----- Material for this task -----

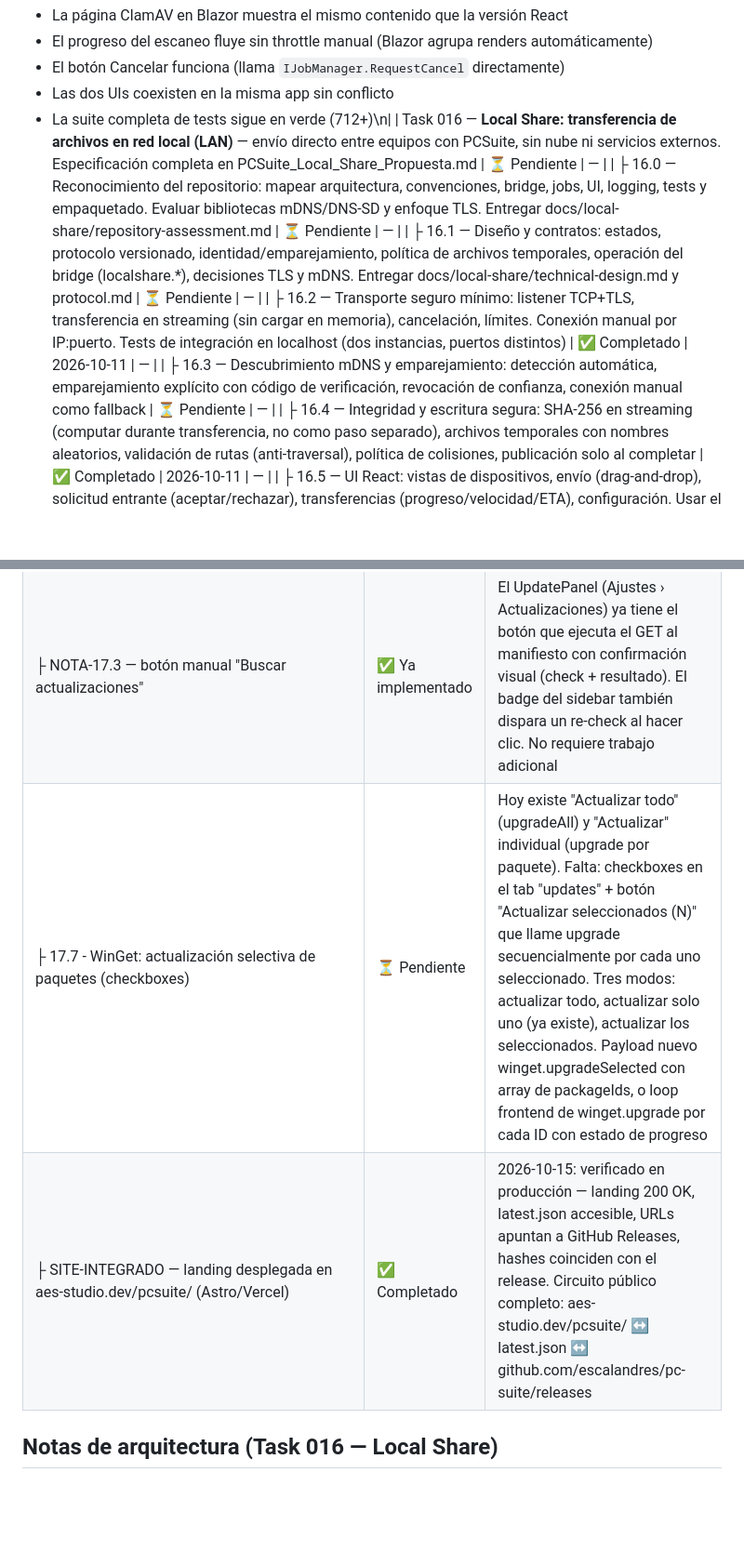
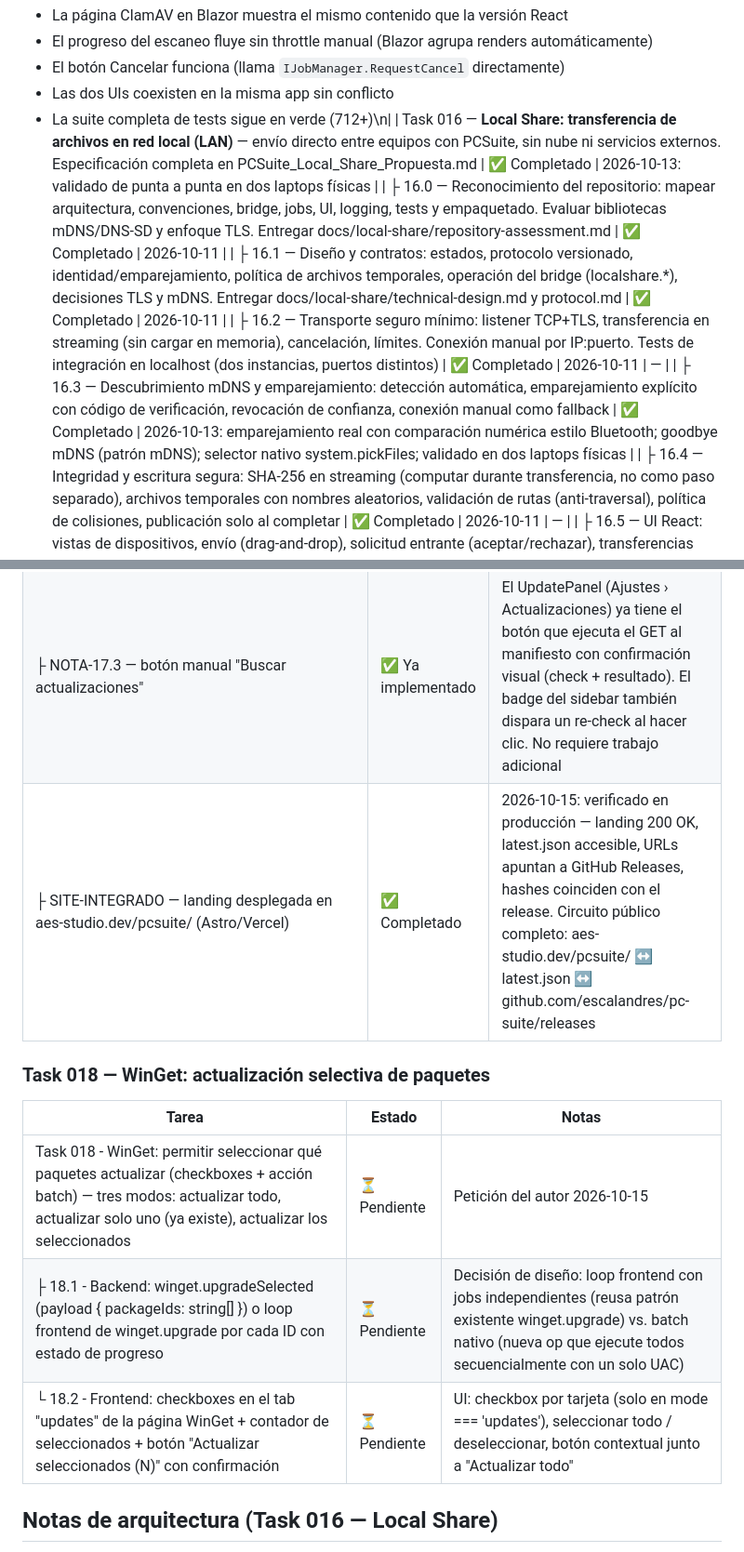
Before and after one commit to escalandres/pc-suite, a Markdown page: plans/PLAN.md, 2 parts joined by grey strips. Shown at 93% size. Rendered like a GitHub page; blank space fills up the shorter version.

Commit message:
docs: plan — actualización integral de estados
Corregidos estados desactualizados de Task 016 (Local Share):
- 16.0 (Reconocimiento) → ✅ Completado (2026-10-11)
- 16.1 (Diseño y contratos) → ✅ Completado (2026-10-11)
- 16.3 (Discovery + emparejamiento) → ✅ Completado (2026-10-13,
  con notas de la validación real)
- Task 016 general → ✅ Completado (validado en dos laptops físicas)

Reestructurada la Task 17.7 (WinGet selectivo):
- Removida de Task 017 (no es de la landing, era posición semántica
  incorrecta)
- Creada Task 018 propia con 18.1 (backend) y 18.2 (frontend)
- Tres modos: actualizar todo, actualizar solo uno, actualizar
  los seleccionados (checkboxes + botón batch)

NOTA-17.3 (botón manual de check) ya documentada como implementada.

```diff
--- a/plans/PLAN.md
+++ b/plans/PLAN.md
@@ -87,11 +87,11 @@ Task 014 — UI/UX Polish & Accessibility (mejoras de diseño, accesibilidad, mo
 - El botón Cancelar funciona (llama `IJobManager.RequestCancel` directamente)
 - Las dos UIs coexisten en la misma app sin conflicto
 - La suite completa de tests sigue en verde (712+)\n|
-| Task 016 — **Local Share: transferencia de archivos en red local (LAN)** — envío directo entre equipos con PCSuite, sin nube ni servicios externos. Especificación completa en PCSuite_Local_Share_Propuesta.md | ⏳ Pendiente | — |
-| ├ 16.0 — Reconocimiento del repositorio: mapear arquitectura, convenciones, bridge, jobs, UI, logging, tests y empaquetado. Evaluar bibliotecas mDNS/DNS-SD y enfoque TLS. Entregar docs/local-share/repository-assessment.md | ⏳ Pendiente | — |
-| ├ 16.1 — Diseño y contratos: estados, protocolo versionado, identidad/emparejamiento, política de archivos temporales, operación del bridge (localshare.*), decisiones TLS y mDNS. Entregar docs/local-share/technical-design.md y protocol.md | ⏳ Pendiente | — |
+| Task 016 — **Local Share: transferencia de archivos en red local (LAN)** — envío directo entre equipos con PCSuite, sin nube ni servicios externos. Especificación completa en PCSuite_Local_Share_Propuesta.md | ✅ Completado | 2026-10-13: validado de punta a punta en dos laptops físicas |
+| ├ 16.0 — Reconocimiento del repositorio: mapear arquitectura, convenciones, bridge, jobs, UI, logging, tests y empaquetado. Evaluar bibliotecas mDNS/DNS-SD y enfoque TLS. Entregar docs/local-share/repository-assessment.md | ✅ Completado | 2026-10-11 |
+| ├ 16.1 — Diseño y contratos: estados, protocolo versionado, identidad/emparejamiento, política de archivos temporales, operación del bridge (localshare.*), decisiones TLS y mDNS. Entregar docs/local-share/technical-design.md y protocol.md | ✅ Completado | 2026-10-11 |
 | ├ 16.2 — Transporte seguro mínimo: listener TCP+TLS, transferencia en streaming (sin cargar en memoria), cancelación, límites. Conexión manual por IP:puerto. Tests de integración en localhost (dos instancias, puertos distintos) | ✅ Completado | 2026-10-11 | — |
-| ├ 16.3 — Descubrimiento mDNS y emparejamiento: detección automática, emparejamiento explícito con código de verificación, revocación de confianza, conexión manual como fallback | ⏳ Pendiente | — |
+| ├ 16.3 — Descubrimiento mDNS y emparejamiento: detección automática, emparejamiento explícito con código de verificación, revocación de confianza, conexión manual como fallback | ✅ Completado | 2026-10-13: emparejamiento real con comparación numérica estilo Bluetooth; goodbye mDNS (patrón mDNS); selector nativo system.pickFiles; validado en dos laptops físicas |
 | ├ 16.4 — Integridad y escritura segura: SHA-256 en streaming (computar durante transferencia, no como paso separado), archivos temporales con nombres aleatorios, validación de rutas (anti-traversal), política de colisiones, publicación solo al completar | ✅ Completado | 2026-10-11 | — |
 | ├ 16.5 — UI React: vistas de dispositivos, envío (drag-and-drop), solicitud entrante (aceptar/rechazar), transferencias (progreso/velocidad/ETA), configuración. Usar el patrón Job existente para eventos de progreso | ✅ Completado | 2026-10-11 | — |
 | ├ 16.6 — Robustez y empaquetado: tests manuales dos equipos, firewall (diagnóstico + regla con UAC puntual), arranque en frío, documentación de troubleshooting | ✅ Completado | 2026-10-11: E2E localhost 4/4; firewall con UAC puntual + 14 tests; troubleshooting.md; puerto por defecto fuera del rango efímero. 762/762 tests |
@@ -109,8 +109,16 @@ Task 014 — UI/UX Polish & Accessibility (mejoras de diseño, accesibilidad, mo
 | ├ 17.5 - Changelog por versión en la página | ⏳ Pendiente | Notas por versión ya viven en los releases de GitHub (releaseNotesUrl del manifiesto); falta la vista /notes/<vers>.html en el sitio |
 | └ 17.6 - (opcional) Firma PGP del manifiesto validada por el updater (reusa infra Task 009) | ⏳ Pendiente | Diferida por decisión del autor: primero el ciclo base end-to-end. Autenticidad del canal; SHA-256 solo da integridad |
 | ├ NOTA-17.3 — botón manual "Buscar actualizaciones" | ✅ Ya implementado | El UpdatePanel (Ajustes › Actualizaciones) ya tiene el botón que ejecuta el GET al manifiesto con confirmación visual (check + resultado). El badge del sidebar también dispara un re-check al hacer clic. No requiere trabajo adicional |
-| ├ 17.7 - WinGet: actualización selectiva de paquetes (checkboxes) | ⏳ Pendiente | Hoy existe "Actualizar todo" (upgradeAll) y "Actualizar" individual (upgrade por paquete). Falta: checkboxes en el tab "updates" + botón "Actualizar seleccionados (N)" que llame upgrade secuencialmente por cada uno seleccionado. Tres modos: actualizar todo, actualizar solo uno (ya existe), actualizar los seleccionados. Payload nuevo winget.upgradeSelected con array de packageIds, o loop frontend de winget.upgrade por cada ID con estado de progreso |
 | ├ SITE-INTEGRADO — landing desplegada en aes-studio.dev/pcsuite/ (Astro/Vercel) | ✅ Completado | 2026-10-15: verificado en producción — landing 200 OK, latest.json accesible, URLs apuntan a GitHub Releases, hashes coinciden con el release. Circuito público completo: aes-studio.dev/pcsuite/ ↔ latest.json ↔ github.com/escalandres/pc-suite/releases |
+
+
+### Task 018 — WinGet: actualización selectiva de paquetes
+
+| Tarea | Estado | Notas |
+|---|---|---|
+| Task 018 - WinGet: permitir seleccionar qué paquetes actualizar (checkboxes + acción batch) — tres modos: actualizar todo, actualizar solo uno (ya existe), actualizar los seleccionados | ⏳ Pendiente | Petición del autor 2026-10-15 |
+| ├ 18.1 - Backend: winget.upgradeSelected (payload { packageIds: string[] }) o loop frontend de winget.upgrade por cada ID con estado de progreso | ⏳ Pendiente | Decisión de diseño: loop frontend con jobs independientes (reusa patrón existente winget.upgrade) vs. batch nativo (nueva op que ejecute todos secuencialmente con un solo UAC) |
+| └ 18.2 - Frontend: checkboxes en el tab "updates" de la página WinGet + contador de seleccionados + botón "Actualizar seleccionados (N)" con confirmación | ⏳ Pendiente | UI: checkbox por tarjeta (solo en mode === 'updates'), seleccionar todo / deseleccionar, botón contextual junto a "Actualizar todo" |
 
 ## Notas de arquitectura (Task 016 — Local Share)
 
```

-----

Task statement:
Copy each line above precisely, dropping the pictures.

Result:
Before and after one commit to escalandres/pc-suite, a Markdown page: plans/PLAN.md, 2 parts joined by grey strips. Shown at 93% size. Rendered like a GitHub page; blank space fills up the shorter version.

Commit message:
docs: plan — actualización integral de estados
Corregidos estados desactualizados de Task 016 (Local Share):
- 16.0 (Reconocimiento) → ✅ Completado (2026-10-11)
- 16.1 (Diseño y contratos) → ✅ Completado (2026-10-11)
- 16.3 (Discovery + emparejamiento) → ✅ Completado (2026-10-13,
  con notas de la validación real)
- Task 016 general → ✅ Completado (validado en dos laptops físicas)

Reestructurada la Task 17.7 (WinGet selectivo):
- Removida de Task 017 (no es de la landing, era posición semántica
  incorrecta)
- Creada Task 018 propia con 18.1 (backend) y 18.2 (frontend)
- Tres modos: actualizar todo, actualizar solo uno, actualizar
  los seleccionados (checkboxes + botón batch)

NOTA-17.3 (botón manual de check) ya documentada como implementada.

```diff
--- a/plans/PLAN.md
+++ b/plans/PLAN.md
@@ -87,11 +87,11 @@ Task 014 — UI/UX Polish & Accessibility (mejoras de diseño, accesibilidad, mo
 - El botón Cancelar funciona (llama `IJobManager.RequestCancel` directamente)
 - Las dos UIs coexisten en la misma app sin conflicto
 - La suite completa de tests sigue en verde (712+)\n|
-| Task 016 — **Local Share: transferencia de archivos en red local (LAN)** — envío directo entre equipos con PCSuite, sin nube ni servicios externos. Especificación completa en PCSuite_Local_Share_Propuesta.md | ⏳ Pendiente | — |
-| ├ 16.0 — Reconocimiento del repositorio: mapear arquitectura, convenciones, bridge, jobs, UI, logging, tests y empaquetado. Evaluar bibliotecas mDNS/DNS-SD y enfoque TLS. Entregar docs/local-share/repository-assessment.md | ⏳ Pendiente | — |
-| ├ 16.1 — Diseño y contratos: estados, protocolo versionado, identidad/emparejamiento, política de archivos temporales, operación del bridge (localshare.*), decisiones TLS y mDNS. Entregar docs/local-share/technical-design.md y protocol.md | ⏳ Pendiente | — |
+| Task 016 — **Local Share: transferencia de archivos en red local (LAN)** — envío directo entre equipos con PCSuite, sin nube ni servicios externos. Especificación completa en PCSuite_Local_Share_Propuesta.md | ✅ Completado | 2026-10-13: validado de punta a punta en dos laptops físicas |
+| ├ 16.0 — Reconocimiento del repositorio: mapear arquitectura, convenciones, bridge, jobs, UI, logging, tests y empaquetado. Evaluar bibliotecas mDNS/DNS-SD y enfoque TLS. Entregar docs/local-share/repository-assessment.md | ✅ Completado | 2026-10-11 |
+| ├ 16.1 — Diseño y contratos: estados, protocolo versionado, identidad/emparejamiento, política de archivos temporales, operación del bridge (localshare.*), decisiones TLS y mDNS. Entregar docs/local-share/technical-design.md y protocol.md | ✅ Completado | 2026-10-11 |
 | ├ 16.2 — Transporte seguro mínimo: listener TCP+TLS, transferencia en streaming (sin cargar en memoria), cancelación, límites. Conexión manual por IP:puerto. Tests de integración en localhost (dos instancias, puertos distintos) | ✅ Completado | 2026-10-11 | — |
-| ├ 16.3 — Descubrimiento mDNS y emparejamiento: detección automática, emparejamiento explícito con código de verificación, revocación de confianza, conexión manual como fallback | ⏳ Pendiente | — |
+| ├ 16.3 — Descubrimiento mDNS y emparejamiento: detección automática, emparejamiento explícito con código de verificación, revocación de confianza, conexión manual como fallback | ✅ Completado | 2026-10-13: emparejamiento real con comparación numérica estilo Bluetooth; goodbye mDNS (patrón mDNS); selector nativo system.pickFiles; validado en dos laptops físicas |
 | ├ 16.4 — Integridad y escritura segura: SHA-256 en streaming (computar durante transferencia, no como paso separado), archivos temporales con nombres aleatorios, validación de rutas (anti-traversal), política de colisiones, publicación solo al completar | ✅ Completado | 2026-10-11 | — |
 | ├ 16.5 — UI React: vistas de dispositivos, envío (drag-and-drop), solicitud entrante (aceptar/rechazar), transferencias (progreso/velocidad/ETA), configuración. Usar el patrón Job existente para eventos de progreso | ✅ Completado | 2026-10-11 | — |
 | ├ 16.6 — Robustez y empaquetado: tests manuales dos equipos, firewall (diagnóstico + regla con UAC puntual), arranque en frío, documentación de troubleshooting | ✅ Completado | 2026-10-11: E2E localhost 4/4; firewall con UAC puntual + 14 tests; troubleshooting.md; puerto por defecto fuera del rango efímero. 762/762 tests |
@@ -109,8 +109,16 @@ Task 014 — UI/UX Polish & Accessibility (mejoras de diseño, accesibilidad, mo
 | ├ 17.5 - Changelog por versión en la página | ⏳ Pendiente | Notas por versión ya viven en los releases de GitHub (releaseNotesUrl del manifiesto); falta la vista /notes/<vers>.html en el sitio |
 | └ 17.6 - (opcional) Firma PGP del manifiesto validada por el updater (reusa infra Task 009) | ⏳ Pendiente | Diferida por decisión del autor: primero el ciclo base end-to-end. Autenticidad del canal; SHA-256 solo da integridad |
 | ├ NOTA-17.3 — botón manual "Buscar actualizaciones" | ✅ Ya implementado | El UpdatePanel (Ajustes › Actualizaciones) ya tiene el botón que ejecuta el GET al manifiesto con confirmación visual (check + resultado). El badge del sidebar también dispara un re-check al hacer clic. No requiere trabajo adicional |
-| ├ 17.7 - WinGet: actualización selectiva de paquetes (checkboxes) | ⏳ Pendiente | Hoy existe "Actualizar todo" (upgradeAll) y "Actualizar" individual (upgrade por paquete). Falta: checkboxes en el tab "updates" + botón "Actualizar seleccionados (N)" que llame upgrade secuencialmente por cada uno seleccionado. Tres modos: actualizar todo, actualizar solo uno (ya existe), actualizar los seleccionados. Payload nuevo winget.upgradeSelected con array de packageIds, o loop frontend de winget.upgrade por cada ID con estado de progreso |
 | ├ SITE-INTEGRADO — landing desplegada en aes-studio.dev/pcsuite/ (Astro/Vercel) | ✅ Completado | 2026-10-15: verificado en producción — landing 200 OK, latest.json accesible, URLs apuntan a GitHub Releases, hashes coinciden con el release. Circuito público completo: aes-studio.dev/pcsuite/ ↔ latest.json ↔ github.com/escalandres/pc-suite/releases |
+
+
+### Task 018 — WinGet: actualización selectiva de paquetes
+
+| Tarea | Estado | Notas |
+|---|---|---|
+| Task 018 - WinGet: permitir seleccionar qué paquetes actualizar (checkboxes + acción batch) — tres modos: actualizar todo, actualizar solo uno (ya existe), actualizar los seleccionados | ⏳ Pendiente | Petición del autor 2026-10-15 |
+| ├ 18.1 - Backend: winget.upgradeSelected (payload { packageIds: string[] }) o loop frontend de winget.upgrade por cada ID con estado de progreso | ⏳ Pendiente | Decisión de diseño: loop frontend con jobs independientes (reusa patrón existente winget.upgrade) vs. batch nativo (nueva op que ejecute todos secuencialmente con un solo UAC) |
+| └ 18.2 - Frontend: checkboxes en el tab "updates" de la página WinGet + contador de seleccionados + botón "Actualizar seleccionados (N)" con confirmación | ⏳ Pendiente | UI: checkbox por tarjeta (solo en mode === 'updates'), seleccionar todo / deseleccionar, botón contextual junto a "Actualizar todo" |
 
 ## Notas de arquitectura (Task 016 — Local Share)
 
```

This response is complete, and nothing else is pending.